Mr. Garlick was pleased with the turnout of Government and financial services officials and outlined some of the proposals of his company.  He issued a booklet entitled, “Anguilla Finance: Working Together for the Common Good,” in which he stated that his company’s proposal was to be the marketing entity for the island’s financial services community as a whole.

Mr. Garlick listed various steps to be taken to significantly develop the financial services industry. They included looking for new markets; creating unique selling propositions; utilisingall the resources available to British Overseas Territories; creating a user-friendly and manageable website to allow members to post press releases, articles and brochures; working with British and Anguillian Government bodies;reviewing target markets and databases; organising events such as trade shows; speaking and sponsorship opportunities; and working closely with Chambers of Commerce, Embassies and Consulates in Anguilla, the Caribbean and worldwide.

Mr. Garlick noted that there must be a review of the cost effectiveness of all activities in order to move forward. This included a review of itemised expenditure; client satisfaction surveys; a review of closed deals and revenue generation.

President of the Anguilla Financial Services Association, Palmavon Webster, expressed gratitude to the Chief Minister for pledging Government’s support including the funding of part of the marketing programme.

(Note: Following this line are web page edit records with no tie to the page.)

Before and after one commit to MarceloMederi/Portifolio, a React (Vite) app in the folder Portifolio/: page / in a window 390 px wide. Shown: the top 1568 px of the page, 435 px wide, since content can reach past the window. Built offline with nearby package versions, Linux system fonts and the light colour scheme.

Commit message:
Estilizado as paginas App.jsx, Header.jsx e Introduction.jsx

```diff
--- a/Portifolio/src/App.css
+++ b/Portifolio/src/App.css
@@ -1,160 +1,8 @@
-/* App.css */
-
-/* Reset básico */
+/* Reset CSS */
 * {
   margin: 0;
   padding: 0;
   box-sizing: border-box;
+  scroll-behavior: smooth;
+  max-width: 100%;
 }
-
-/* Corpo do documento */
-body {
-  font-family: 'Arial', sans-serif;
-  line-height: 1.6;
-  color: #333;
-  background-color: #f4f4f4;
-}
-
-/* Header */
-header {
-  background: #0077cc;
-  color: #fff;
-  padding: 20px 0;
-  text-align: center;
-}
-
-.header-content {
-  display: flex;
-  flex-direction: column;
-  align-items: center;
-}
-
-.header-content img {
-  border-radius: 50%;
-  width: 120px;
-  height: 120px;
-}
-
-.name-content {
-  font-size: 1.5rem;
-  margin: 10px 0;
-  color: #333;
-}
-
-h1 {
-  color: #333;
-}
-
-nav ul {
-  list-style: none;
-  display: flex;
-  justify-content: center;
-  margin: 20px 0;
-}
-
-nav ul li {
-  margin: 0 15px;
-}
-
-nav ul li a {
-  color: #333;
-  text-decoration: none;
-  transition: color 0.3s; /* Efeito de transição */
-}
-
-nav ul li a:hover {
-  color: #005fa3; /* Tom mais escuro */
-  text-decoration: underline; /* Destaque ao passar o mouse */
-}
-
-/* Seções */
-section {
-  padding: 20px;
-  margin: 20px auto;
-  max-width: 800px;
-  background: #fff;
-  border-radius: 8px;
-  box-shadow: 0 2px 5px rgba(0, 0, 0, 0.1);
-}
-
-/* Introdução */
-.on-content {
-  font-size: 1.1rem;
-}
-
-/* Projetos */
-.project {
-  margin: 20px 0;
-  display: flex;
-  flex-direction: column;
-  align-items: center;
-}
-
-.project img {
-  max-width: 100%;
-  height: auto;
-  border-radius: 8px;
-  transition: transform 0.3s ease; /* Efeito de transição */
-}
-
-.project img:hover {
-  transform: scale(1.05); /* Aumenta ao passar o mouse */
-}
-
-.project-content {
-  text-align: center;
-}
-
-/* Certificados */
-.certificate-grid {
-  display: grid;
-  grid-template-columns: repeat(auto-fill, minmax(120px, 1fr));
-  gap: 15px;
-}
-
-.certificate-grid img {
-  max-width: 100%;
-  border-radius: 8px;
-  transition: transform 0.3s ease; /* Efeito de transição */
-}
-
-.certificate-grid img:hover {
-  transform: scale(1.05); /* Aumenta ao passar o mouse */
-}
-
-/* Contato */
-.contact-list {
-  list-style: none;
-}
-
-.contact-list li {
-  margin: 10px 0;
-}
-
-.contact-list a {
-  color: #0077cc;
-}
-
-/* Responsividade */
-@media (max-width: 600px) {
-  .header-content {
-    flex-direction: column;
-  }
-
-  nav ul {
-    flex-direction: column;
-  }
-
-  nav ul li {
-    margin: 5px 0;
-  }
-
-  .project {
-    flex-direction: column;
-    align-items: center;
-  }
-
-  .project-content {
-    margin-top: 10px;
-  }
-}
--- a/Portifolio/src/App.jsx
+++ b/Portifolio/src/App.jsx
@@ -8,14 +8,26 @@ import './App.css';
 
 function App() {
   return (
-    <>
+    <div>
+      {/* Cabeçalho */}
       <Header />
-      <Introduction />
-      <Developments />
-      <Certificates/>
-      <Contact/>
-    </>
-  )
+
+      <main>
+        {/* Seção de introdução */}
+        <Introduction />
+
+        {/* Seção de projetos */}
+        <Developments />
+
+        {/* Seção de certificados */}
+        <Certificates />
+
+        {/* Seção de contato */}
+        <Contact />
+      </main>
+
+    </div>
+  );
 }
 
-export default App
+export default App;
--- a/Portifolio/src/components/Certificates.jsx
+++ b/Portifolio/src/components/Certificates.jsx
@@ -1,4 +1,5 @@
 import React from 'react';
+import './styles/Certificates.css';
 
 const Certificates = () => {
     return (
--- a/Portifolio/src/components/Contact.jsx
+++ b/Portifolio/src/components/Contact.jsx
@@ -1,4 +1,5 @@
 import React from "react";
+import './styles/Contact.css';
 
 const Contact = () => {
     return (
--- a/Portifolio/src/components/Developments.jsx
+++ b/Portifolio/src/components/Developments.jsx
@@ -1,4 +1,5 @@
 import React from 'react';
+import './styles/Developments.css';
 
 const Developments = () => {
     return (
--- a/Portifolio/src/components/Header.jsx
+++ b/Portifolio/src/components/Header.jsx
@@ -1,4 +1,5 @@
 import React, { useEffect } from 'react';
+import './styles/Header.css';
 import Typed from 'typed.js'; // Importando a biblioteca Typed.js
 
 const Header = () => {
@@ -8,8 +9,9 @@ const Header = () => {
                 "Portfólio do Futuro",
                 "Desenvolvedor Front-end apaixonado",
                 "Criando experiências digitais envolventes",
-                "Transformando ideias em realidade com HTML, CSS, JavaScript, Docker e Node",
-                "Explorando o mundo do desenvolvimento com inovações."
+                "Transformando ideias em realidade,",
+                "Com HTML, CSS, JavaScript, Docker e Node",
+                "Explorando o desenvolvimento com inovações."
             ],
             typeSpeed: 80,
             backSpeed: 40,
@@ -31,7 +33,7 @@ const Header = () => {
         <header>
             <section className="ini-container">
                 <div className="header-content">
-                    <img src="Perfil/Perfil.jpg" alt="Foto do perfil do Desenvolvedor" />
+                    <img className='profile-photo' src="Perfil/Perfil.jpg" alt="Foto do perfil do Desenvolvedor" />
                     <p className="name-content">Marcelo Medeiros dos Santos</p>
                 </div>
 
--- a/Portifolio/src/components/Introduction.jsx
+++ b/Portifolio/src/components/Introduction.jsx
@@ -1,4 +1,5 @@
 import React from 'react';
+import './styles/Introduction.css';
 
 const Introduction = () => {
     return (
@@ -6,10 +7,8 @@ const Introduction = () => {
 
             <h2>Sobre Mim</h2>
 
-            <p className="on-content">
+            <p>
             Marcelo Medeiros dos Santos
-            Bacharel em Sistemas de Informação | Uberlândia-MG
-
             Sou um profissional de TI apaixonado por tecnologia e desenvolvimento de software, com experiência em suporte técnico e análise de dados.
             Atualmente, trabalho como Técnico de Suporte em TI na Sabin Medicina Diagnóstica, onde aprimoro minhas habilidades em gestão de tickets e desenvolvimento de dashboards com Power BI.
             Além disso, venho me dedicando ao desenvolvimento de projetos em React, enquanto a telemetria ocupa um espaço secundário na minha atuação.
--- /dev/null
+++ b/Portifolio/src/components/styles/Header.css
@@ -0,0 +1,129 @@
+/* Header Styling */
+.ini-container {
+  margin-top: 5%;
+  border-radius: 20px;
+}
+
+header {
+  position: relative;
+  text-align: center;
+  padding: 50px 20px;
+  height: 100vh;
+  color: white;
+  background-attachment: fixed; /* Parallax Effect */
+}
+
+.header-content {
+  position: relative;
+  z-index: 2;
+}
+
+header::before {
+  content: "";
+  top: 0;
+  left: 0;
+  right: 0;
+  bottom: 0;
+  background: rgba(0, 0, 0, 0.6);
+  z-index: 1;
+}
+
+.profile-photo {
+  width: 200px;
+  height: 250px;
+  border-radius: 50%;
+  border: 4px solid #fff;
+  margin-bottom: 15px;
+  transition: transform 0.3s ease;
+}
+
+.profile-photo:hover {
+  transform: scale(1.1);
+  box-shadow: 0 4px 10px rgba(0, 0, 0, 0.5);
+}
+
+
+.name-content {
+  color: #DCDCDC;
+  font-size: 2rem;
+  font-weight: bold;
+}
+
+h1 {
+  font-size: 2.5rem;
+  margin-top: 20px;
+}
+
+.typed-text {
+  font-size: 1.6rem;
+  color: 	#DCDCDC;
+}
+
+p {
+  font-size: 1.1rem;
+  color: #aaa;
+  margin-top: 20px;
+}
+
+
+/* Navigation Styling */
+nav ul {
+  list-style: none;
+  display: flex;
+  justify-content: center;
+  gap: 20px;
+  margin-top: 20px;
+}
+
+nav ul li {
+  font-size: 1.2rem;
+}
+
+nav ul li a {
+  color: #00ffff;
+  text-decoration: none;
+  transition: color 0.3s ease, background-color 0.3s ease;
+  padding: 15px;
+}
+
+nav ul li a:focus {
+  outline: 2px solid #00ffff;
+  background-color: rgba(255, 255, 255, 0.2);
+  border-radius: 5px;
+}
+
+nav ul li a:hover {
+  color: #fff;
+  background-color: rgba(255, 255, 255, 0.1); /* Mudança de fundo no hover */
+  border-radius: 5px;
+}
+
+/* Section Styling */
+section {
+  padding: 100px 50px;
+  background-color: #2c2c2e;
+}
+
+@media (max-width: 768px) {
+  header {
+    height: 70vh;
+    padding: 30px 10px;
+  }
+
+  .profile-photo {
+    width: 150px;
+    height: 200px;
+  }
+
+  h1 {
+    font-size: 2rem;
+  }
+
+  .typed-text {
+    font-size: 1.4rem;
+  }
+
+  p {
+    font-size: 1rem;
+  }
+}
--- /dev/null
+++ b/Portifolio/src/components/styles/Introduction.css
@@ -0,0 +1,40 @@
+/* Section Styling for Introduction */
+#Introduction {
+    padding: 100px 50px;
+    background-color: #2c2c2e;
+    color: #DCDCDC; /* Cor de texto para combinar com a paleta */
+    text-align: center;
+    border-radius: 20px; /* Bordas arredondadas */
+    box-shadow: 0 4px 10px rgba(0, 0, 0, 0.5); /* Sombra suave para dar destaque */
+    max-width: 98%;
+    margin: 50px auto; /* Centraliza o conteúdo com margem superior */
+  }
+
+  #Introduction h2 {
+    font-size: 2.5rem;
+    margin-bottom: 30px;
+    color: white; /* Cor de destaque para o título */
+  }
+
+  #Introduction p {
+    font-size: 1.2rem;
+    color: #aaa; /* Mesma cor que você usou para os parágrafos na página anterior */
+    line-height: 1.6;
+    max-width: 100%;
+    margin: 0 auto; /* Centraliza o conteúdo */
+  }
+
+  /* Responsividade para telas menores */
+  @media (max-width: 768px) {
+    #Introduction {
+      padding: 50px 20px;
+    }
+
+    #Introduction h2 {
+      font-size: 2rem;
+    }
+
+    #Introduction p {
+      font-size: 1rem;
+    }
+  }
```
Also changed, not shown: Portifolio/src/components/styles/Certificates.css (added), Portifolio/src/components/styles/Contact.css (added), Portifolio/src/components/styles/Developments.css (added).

She said all stakeholders had a significant role to play in the interest of Anguilla and its people. According to her, it was not about playing second fiddle to the tourism industry but, like the Cayman Islands, Bermuda and the BVI, Anguilla could equally distinguish itself in the development of its financial services.

Ms. Webster congratulated Anguilla Finance Ltd for taking the lead in marketing the industry. She underscored the Chief Minister’s desire to see the offshore financial services industry developed to a point where it would result in increased employment for Anguillians and financial business for the island’s economy. “What we need to achieve our goals, is to band together,” she added.” We can follow the lead of the tourist industry and do it better. We must not be complacent…I think we have an incredible opportunity to go forward now in a very logical and methodical way.”

Other speakers were Registrar of Commercial Activities, Lanston Connor whose topic was Working together for the Common Good; Paul T. Mason who spoke on The Growing Need for a Real Presence; John J. Koresko who gave an American view on the subject: How to make Anguilla an attractive destination given the current administration’s attitude to offshore financial centres; Martin Evenleigh, Chairman of Altlas Insurance Management whose topic was: Captive Insurance: What clients require from a jurisdiction; and Peter Reichenstein who spoke on Foundations: A legislative process case history.